Career decline[edit]

Camacho lost his next three fights, effectively completing a four fight losing streak (which started with his title losing effort against Carbajal). These included a challenge of World Boxing Board Flyweight champion Marc Johnson by knockout in eight, exactly one year after the Carbajal fight, on July 15, 1995, at the Great Western Forum in Inglewood, California,[11] (as part of the Saman Sorjaturong-Humberto Gonzalez undercard), a challenge of World Boxing Union Light-Flyweight champion Nungdiaw Sakcharuporn on January 27, 1996, at the Bansaen Stadium, Chonburi, Thailand, when he was beaten by ninth-round technical knockout,[12] and a loss to WBA Fedelatin Light-Flyweight monarch Gilberto Gonzalez, 7-1-1, by a fifth-round technical knockout at Miami, Florida, March 23, 1996.[13]

Camacho retired after the loss to Gonzalez, but then returned on March 4, 1999, defeating Miguel Del Valle by eight-round decision. This turned out to be Camacho's last career victory, and he subsequently lost to Leo Gamez by an eight-round knockout at Roberto Clemente Coliseum in San Juan, May 29, 1999, for the WBA's interim Super-Flyweight title, then to Gerson Guerrero by a first-round knockout at Fantasy Springs Casino in Indio, California, for the vacant North American Boxing Federation's Flyweight title on May 19, 2001, and to Miguel Del Valle in a rematch, May 25, 2002, at the Acropolis in Manati, Puerto Rico, by a twelve-round unanimous decision for the WBC's CABOFE Flyweight championship.[14]
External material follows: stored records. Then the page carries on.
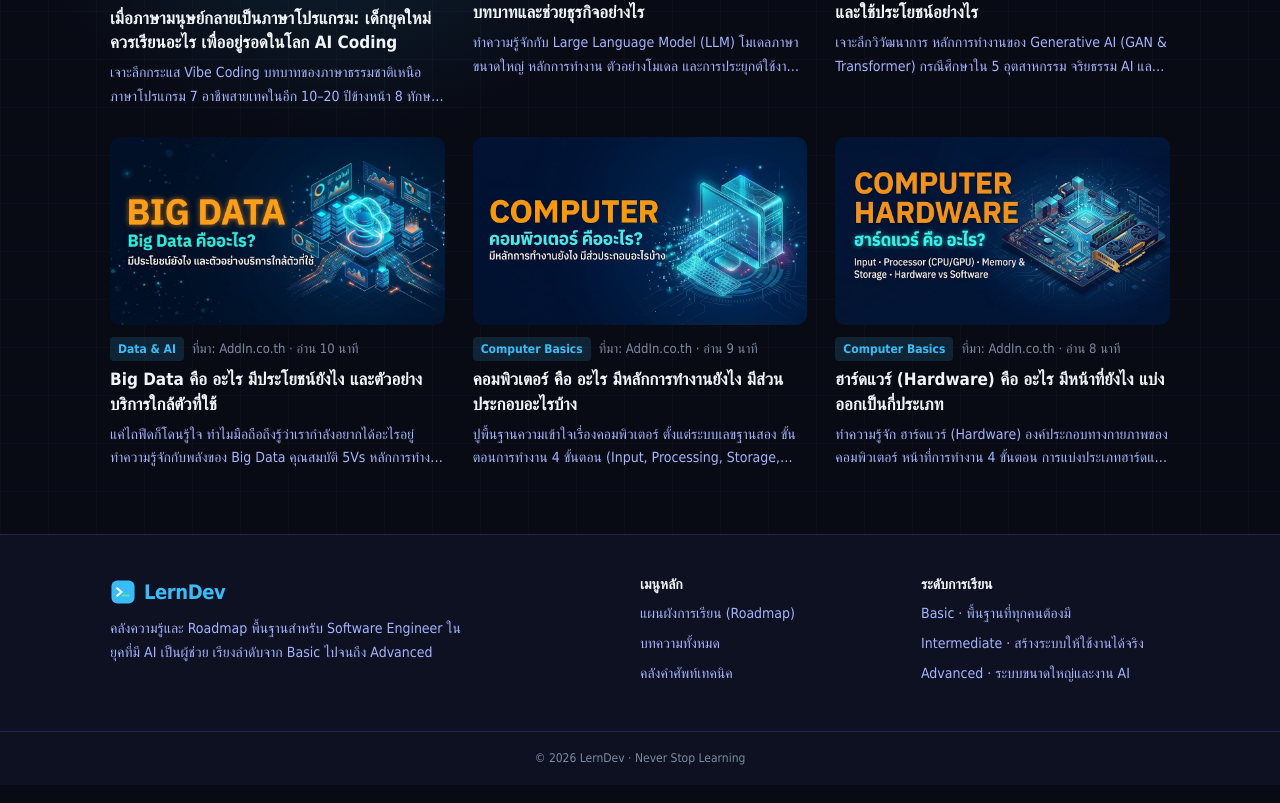
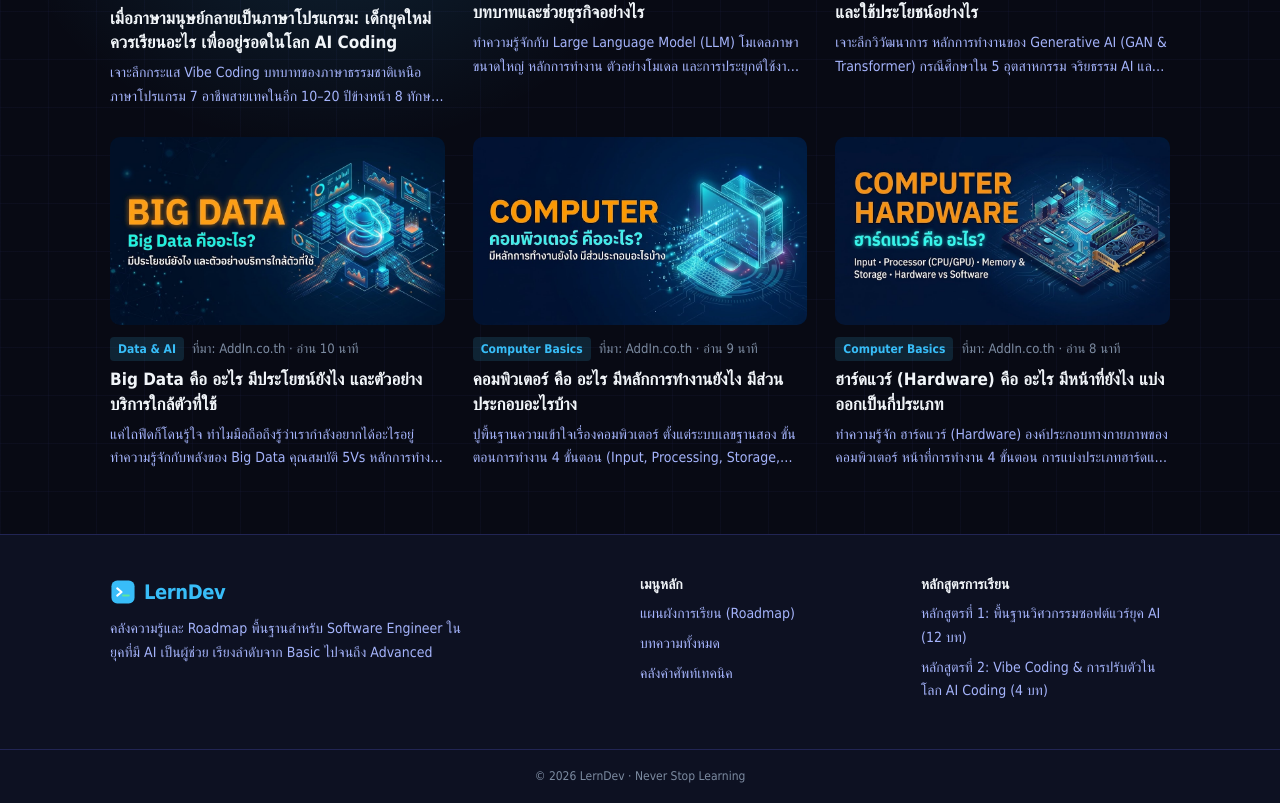
Before and after one commit to miterx112233-jpg/LernWeb, a Next.js app: page /articles in a window 1280 px wide. Shown: the part 613-1416 px from the top of the page. Built offline with nearby package versions, Linux system fonts and the light colour scheme; a web font is replaced by a local one.

Commit message:
1.2.3.2 อัปเดต Footer, PWA Service Worker และ README

```diff
--- a/public/sw.js
+++ b/public/sw.js
@@ -1,4 +1,4 @@
-const CACHE_NAME = 'lerndev-pwa-v4';
+const CACHE_NAME = 'lerndev-pwa-v5';
 const PRECACHE_URLS = [
   './manifest.json',
   './icons/icon-192.png',
--- a/src/components/Footer.tsx
+++ b/src/components/Footer.tsx
@@ -2,7 +2,6 @@
 
 import React, { useEffect, useState } from 'react';
 import Link from 'next/link';
-import { LEVELS } from '@/data/lessons';
 
 export default function Footer() {
   const [showFab, setShowFab] = useState(false);
@@ -47,15 +46,18 @@ export default function Footer() {
             </ul>
           </div>
           <div>
-            <h4>ระดับการเรียน</h4>
+            <h4>หลักสูตรการเรียน</h4>
             <ul>
-              {LEVELS.map(lv => (
-                <li key={lv.id}>
-                  <Link href={`/roadmap#${lv.id}`}>
-                    {lv.name} · {lv.title}
-                  </Link>
-                </li>
-              ))}
+              <li>
+                <Link href="/roadmap#core">
+                  หลักสูตรที่ 1: พื้นฐานวิศวกรรมซอฟต์แวร์ยุค AI (12 บท)
+                </Link>
+              </li>
+              <li>
+                <Link href="/roadmap#ai-future">
+                  หลักสูตรที่ 2: Vibe Coding &amp; การปรับตัวในโลก AI Coding (4 บท)
+                </Link>
+              </li>
             </ul>
           </div>
         </div>
--- a/src/components/Navbar.tsx
+++ b/src/components/Navbar.tsx
@@ -46,7 +46,7 @@ export default function Navbar() {
     if ('serviceWorker' in navigator) {
       const basePath = process.env.NEXT_PUBLIC_BASE_PATH || '';
       navigator.serviceWorker
-        .register(`${basePath}/sw.js?v=1.2.1.4`)
+        .register(`${basePath}/sw.js?v=1.3.0.0`)
         .then(reg => {
           reg.update();
         })
```
Also changed, not shown: 1 other file (tests, documents, lock files or other folders).
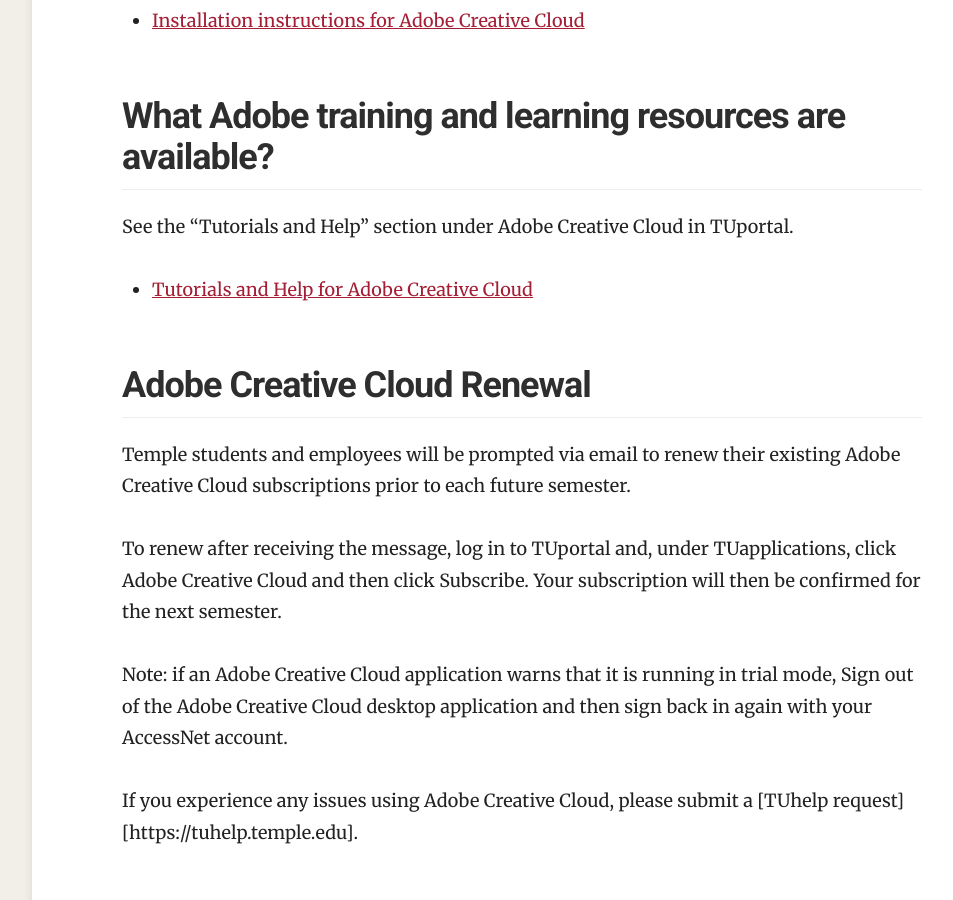
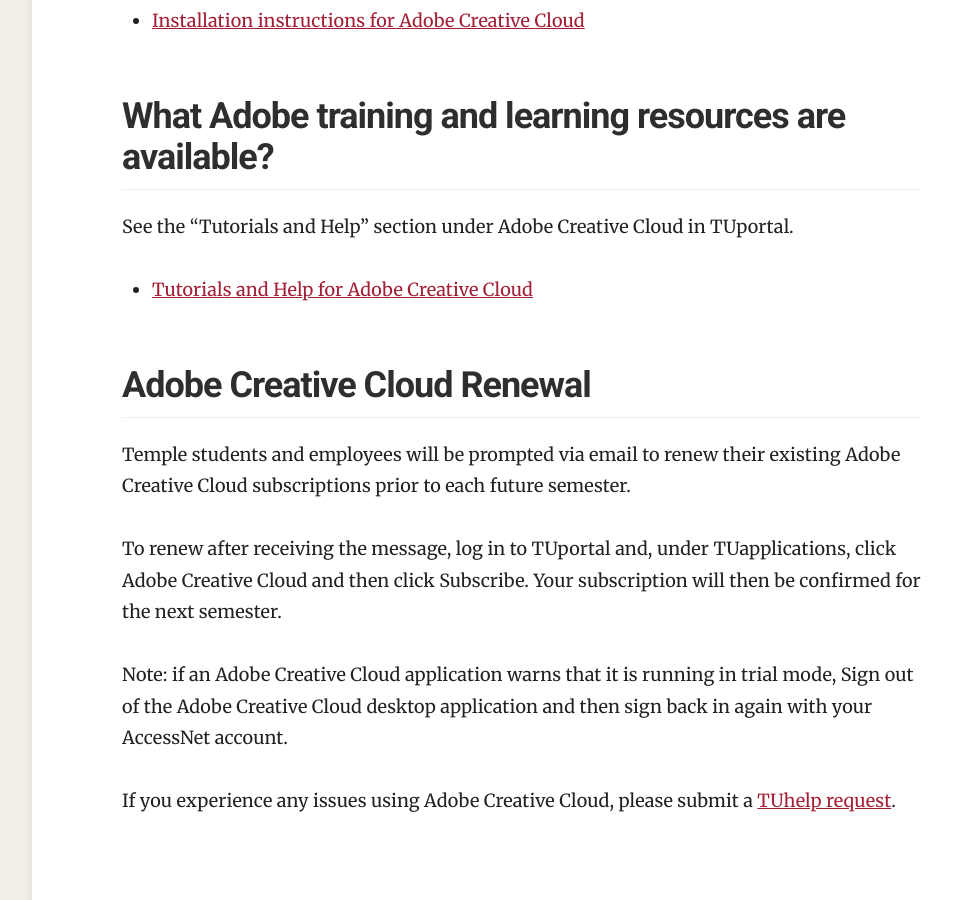
Before and after one commit to TULiberalArts/tech-notes, a Jekyll site: the page built from _docs/adobe/about.md, in a window 1280 px wide and 900 px high, scrolled down 965 px. Shown: the whole window, without its empty margins (268-1221 px from the left). Built offline with Jekyll 4.4.1, drawn with Linux system fonts in a browser that asks for light colours; some web fonts are replaced.

Commit message:
fix link

```diff
--- a/_docs/adobe/about.md
+++ b/_docs/adobe/about.md
@@ -49,7 +49,7 @@ trial mode, Sign out of the Adobe Creative Cloud desktop application and
 then sign back in again with your AccessNet account.
 
 If you experience any issues using Adobe Creative Cloud, please submit
-a [TUhelp request][https://tuhelp.temple.edu].
+a [TUhelp request](https://tuhelp.temple.edu).
 
 
 
```
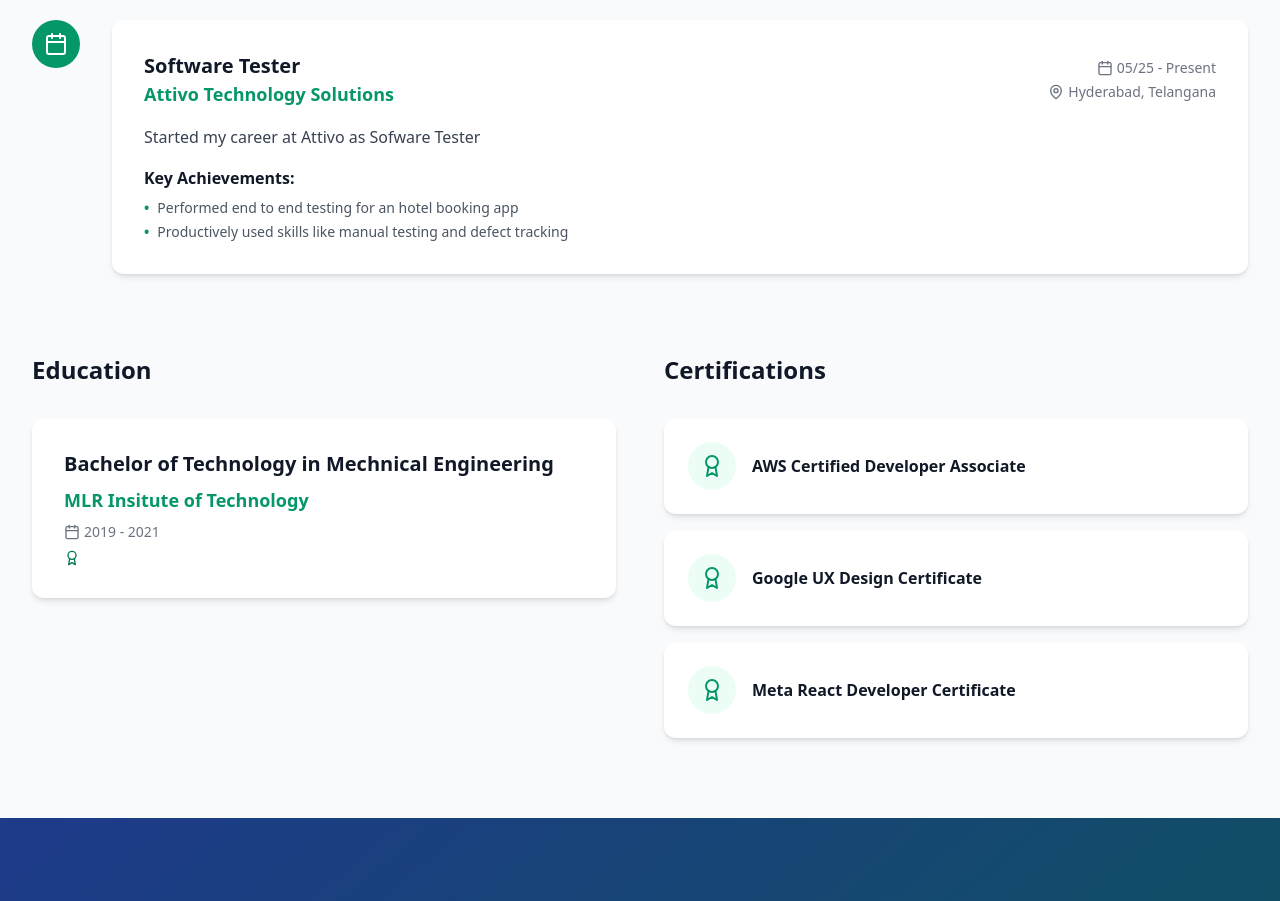
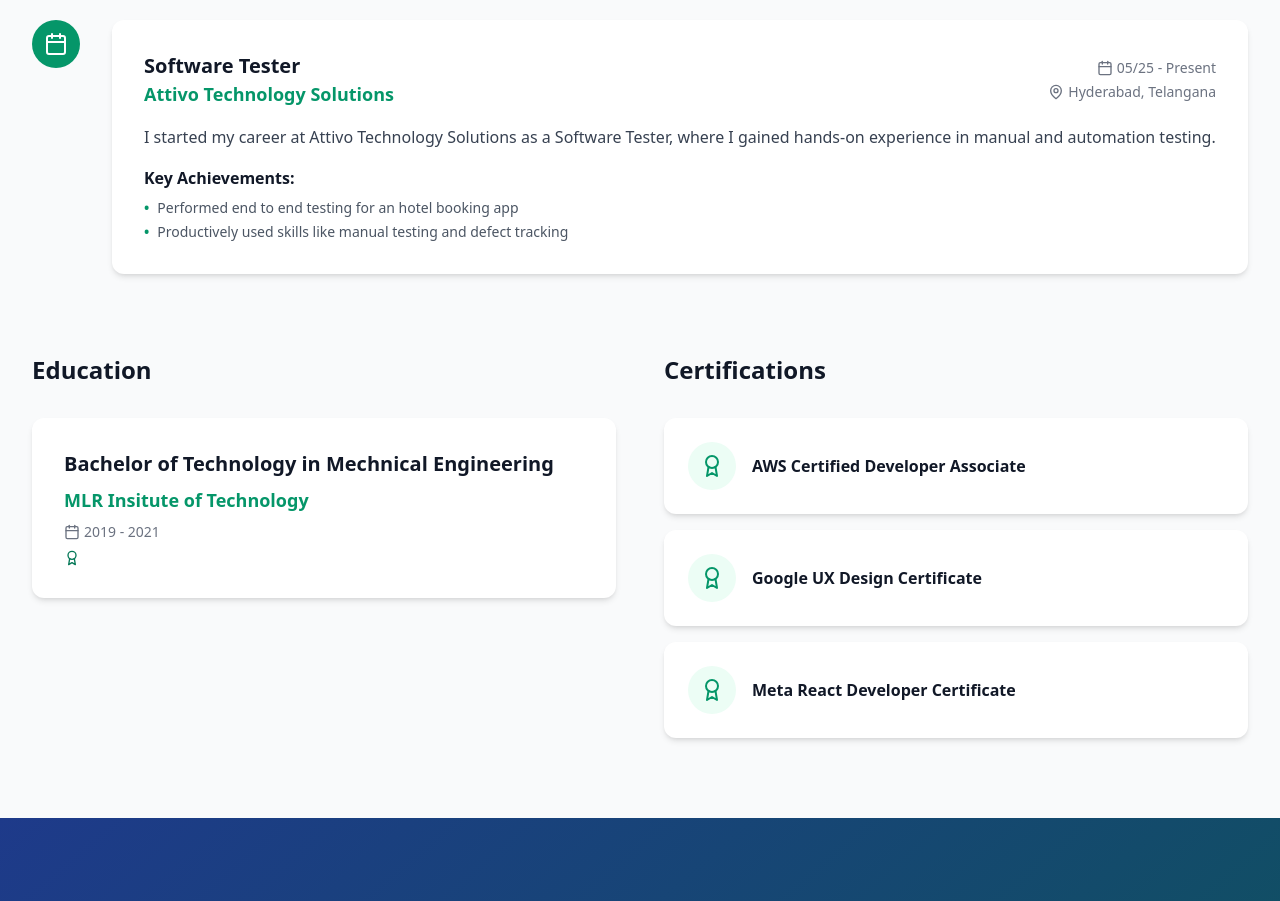
Before and after one commit to HemanthSai-99/hemanth-portfolio, a React (Vite) app: page / in a window 1280 px wide. Shown: the part 3340-4241 px from the top of the page. Built offline with nearby package versions, Linux system fonts and the light colour scheme.

Commit message:
Updated Experience.tsx

```diff
--- a/src/components/Experience.tsx
+++ b/src/components/Experience.tsx
@@ -8,7 +8,7 @@ const Experience = () => {
       company: 'Attivo Technology Solutions',
       location: 'Hyderabad, Telangana',
       period: '05/25 - Present',
-      description: 'Started my career at Attivo as Sofware Tester ',
+      description: 'I started my career at Attivo Technology Solutions as a Software Tester, where I gained hands-on experience in manual and automation testing. ',
       achievements: [
         'Performed end to end testing for an hotel booking app',
         'Productively used skills like manual testing and defect tracking',
```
Camacho retired permanently after the rematch with Del Valle, with a record of 16 wins and 9 losses in 25 professional boxing bouts, 6 wins by way of knockout.